Use of Loan
In my previous attempt at analysing the factors you could use to select loans using the Bondora portfolio manager I was somewhat disappointed.
Not so with the factors you can use in the Marketplace or Secondary Market!
Another really useful factor is Use of Loan:
|Percentage default rates (Y) plotted against borrower's declared use of loan monies (X)|
I was a little surprised about this, and previously I would avoid investing in any travel related loans on Bondora.
I was flat wrong!
I guess that people who book vacations are feeling reasonably confident that their financial situation is stable and that they'll be able to repay their loan.
And I suppose that people who borrow for a business are the type of personality who works hard and is able to find enough opportunities out there to repay their loans.
After producing this chart, I would definitely be more wary of loans relating to education and consolidation of existing loans.
I read on a forum that somebody likes to avoid vehicle loans. Well these do look higher risk, but they're not the highest risk - that honour belongs to education.
Finally, I'll definitely be seeking out real estate or home improvement loans, which appear to have a lower risk profile compared to some other uses.
From the chart below, it appears that loan risk is lower the more educated the borrower is:
|Percentage default rates (Y) plotted against borrower's highest level of education (X)|
Incidentally, take the default rate for primary level education with a pinch of salt due to the comparatively low number of borrowers in this group.
To generate this data, I used the following process:
- I downloaded the loan Excel spreadsheet from Bondora.
- I imported the Excel spreadsheet into SQL Server.
- I wrote some custom SQL queries to analyse the data.
- I exported the results sets from SQL Server back into Excel in order to turn them into charts.
I have assumed that the AD column equaling 1 indicates that a loan has defaulted.
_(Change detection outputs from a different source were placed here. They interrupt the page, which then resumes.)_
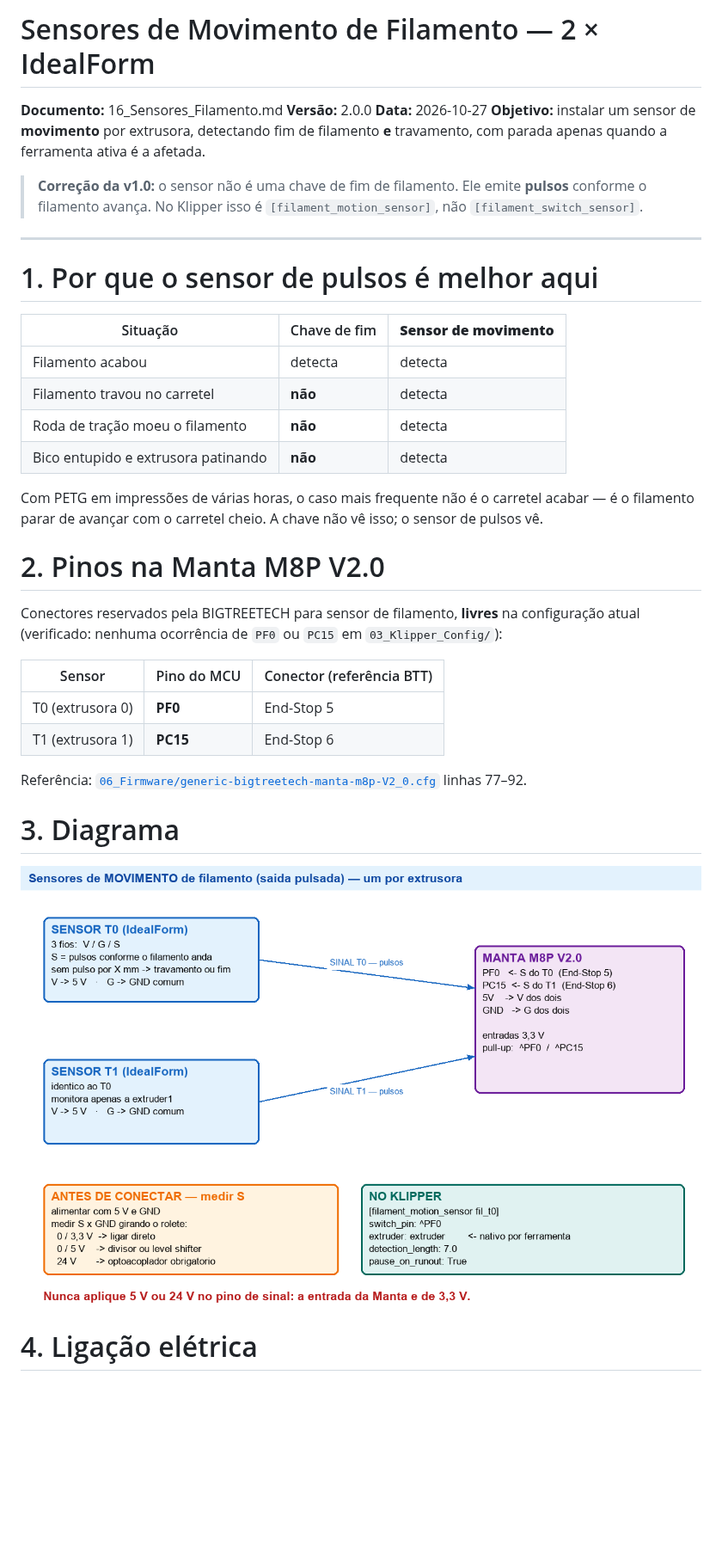
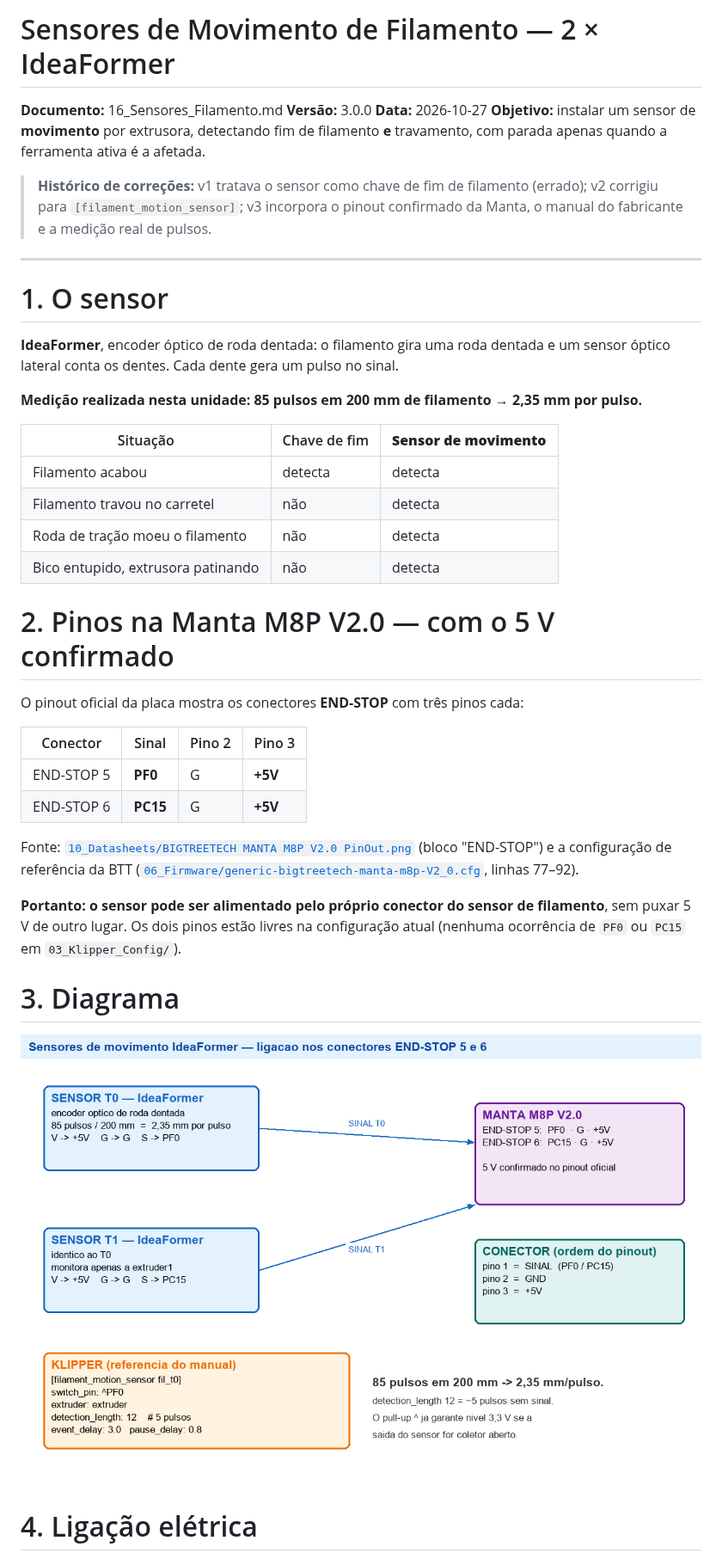
Before and after one commit to sidneygasoto/QIDI-XPRO-Rebuild, a Markdown page: 01_Docs/16_Sensores_Filamento.md, the part around one of its changes. Shown at 86% size. Rendered like a GitHub page; pictures changed too: 08_Fotos/Filament_Sensors_Manta.png; blank space fills up the shorter version.

```diff
--- a/01_Docs/16_Sensores_Filamento.md
+++ b/01_Docs/16_Sensores_Filamento.md
@@ -1,40 +1,47 @@
-# Sensores de Movimento de Filamento — 2 × IdealForm
+# Sensores de Movimento de Filamento — 2 × IdeaFormer
 
 **Documento:** 16_Sensores_Filamento.md
-**Versão:** 2.0.0
+**Versão:** 3.0.0
 **Data:** 2026-10-27
 **Objetivo:** instalar um sensor de **movimento** por extrusora, detectando fim de filamento **e**
 travamento, com parada apenas quando a ferramenta ativa é a afetada.
 
-> **Correção da v1.0:** o sensor não é uma chave de fim de filamento. Ele emite **pulsos** conforme
-> o filamento avança. No Klipper isso é `[filament_motion_sensor]`, não `[filament_switch_sensor]`.
+> **Histórico de correções:** v1 tratava o sensor como chave de fim de filamento (errado); v2
+> corrigiu para `[filament_motion_sensor]`; v3 incorpora o pinout confirmado da Manta, o manual do
+> fabricante e a medição real de pulsos.
 
 ---
 
-# 1. Por que o sensor de pulsos é melhor aqui
+# 1. O sensor
+
+**IdeaFormer**, encoder óptico de roda dentada: o filamento gira uma roda dentada e um sensor óptico
+lateral conta os dentes. Cada dente gera um pulso no sinal.
+
+**Medição realizada nesta unidade: 85 pulsos em 200 mm de filamento → 2,35 mm por pulso.**
 
 | Situação | Chave de fim | **Sensor de movimento** |
 |---|---|---|
 | Filamento acabou | detecta | detecta |
-| Filamento travou no carretel | **não** | detecta |
-| Roda de tração moeu o filamento | **não** | detecta |
-| Bico entupido e extrusora patinando | **não** | detecta |
+| Filamento travou no carretel | não | detecta |
+| Roda de tração moeu o filamento | não | detecta |
+| Bico entupido, extrusora patinando | não | detecta |
 
-Com PETG em impressões de várias horas, o caso mais frequente não é o carretel acabar — é o
-filamento parar de avançar com o carretel cheio. A chave não vê isso; o sensor de pulsos vê.
+# 2. Pinos na Manta M8P V2.0 — com o 5 V confirmado
 
-# 2. Pinos na Manta M8P V2.0
+O pinout oficial da placa mostra os conectores **END-STOP** com três pinos cada:
 
-Conectores reservados pela BIGTREETECH para sensor de filamento, **livres** na configuração atual
-(verificado: nenhuma ocorrência de `PF0` ou `PC15` em `03_Klipper_Config/`):
+| Conector | Sinal | Pino 2 | Pino 3 |
+|---|---|---|---|
+| END-STOP 5 | **PF0** | G | **+5V** |
+| END-STOP 6 | **PC15** | G | **+5V** |
 
-| Sensor | Pino do MCU | Conector (referência BTT) |
-|---|---|---|
-| T0 (extrusora 0) | **PF0** | End-Stop 5 |
-| T1 (extrusora 1) | **PC15** | End-Stop 6 |
+Fonte: [`10_Datasheets/BIGTREETECH MANTA M8P V2.0 PinOut.png`](../10_Datasheets/BIGTREETECH%20MANTA%20M8P%20V2.0%20PinOut.png)
+(bloco "END-STOP") e a configuração de referência da BTT
+([`06_Firmware/generic-bigtreetech-manta-m8p-V2_0.cfg`](../06_Firmware/generic-bigtreetech-manta-m8p-V2_0.cfg), linhas 77–92).
 
-Referência: [`06_Firmware/generic-bigtreetech-manta-m8p-V2_0.cfg`](../06_Firmware/generic-bigtreetech-manta-m8p-V2_0.cfg)
-linhas 77–92.
+**Portanto: o sensor pode ser alimentado pelo próprio conector do sensor de filamento**, sem puxar
+5 V de outro lugar. Os dois pinos estão livres na configuração atual (nenhuma ocorrência de `PF0`
+ou `PC15` em `03_Klipper_Config/`).
 
 # 3. Diagrama
 
```
Also changed, not shown: other parts of 01_Docs/16_Sensores_Filamento.md (+48 -83 lines), 1 other file.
I have excluded loans that were applied for within the last 3 months or so. Finally, I've only included Estonian loans in all the queries except for the one relating to country.
If you want to have a go at analysing the data yourself, then this is the basic SQL query I used, in this case the query for the education_id factor:
case education_id when 1 then 'Primary'
when 2 then 'Basic'
when 3 then 'Vocational'
when 4 then 'Secondary'
when 5 then 'Higher'
(Sum(AD) / Count(*) * 100) AS 'Percentage Defaulted',
SUM(AD) as NumberInDefault,
COUNT(*) as NumberOfLoans
where country = 'EE' and creditdecision = 1
and education_id between 1 and 5
and LoanApplicationStartedDate < '2014-10-27'
group by education_id
order by education_id
Summary and Conclusions
The basic message is that if you want more control over your loan future default rates, then you have to buy loans on the Marketplace and possibly in the Secondary Market as well.
There are definitely some good factors that can be used to lower your potential default rates.
One thing I'll point out is that in this article I've only considered the effect of one factor at a time on loan default rates.
I'd sure like to drill down to get the likely default rates of a particular group (e.g. 50-55 year old women who want travel loans). I suspect that default rates for these types of groups will be significantly lower than the market average.
Comments? Questions? Suggestions? Leave feedback below!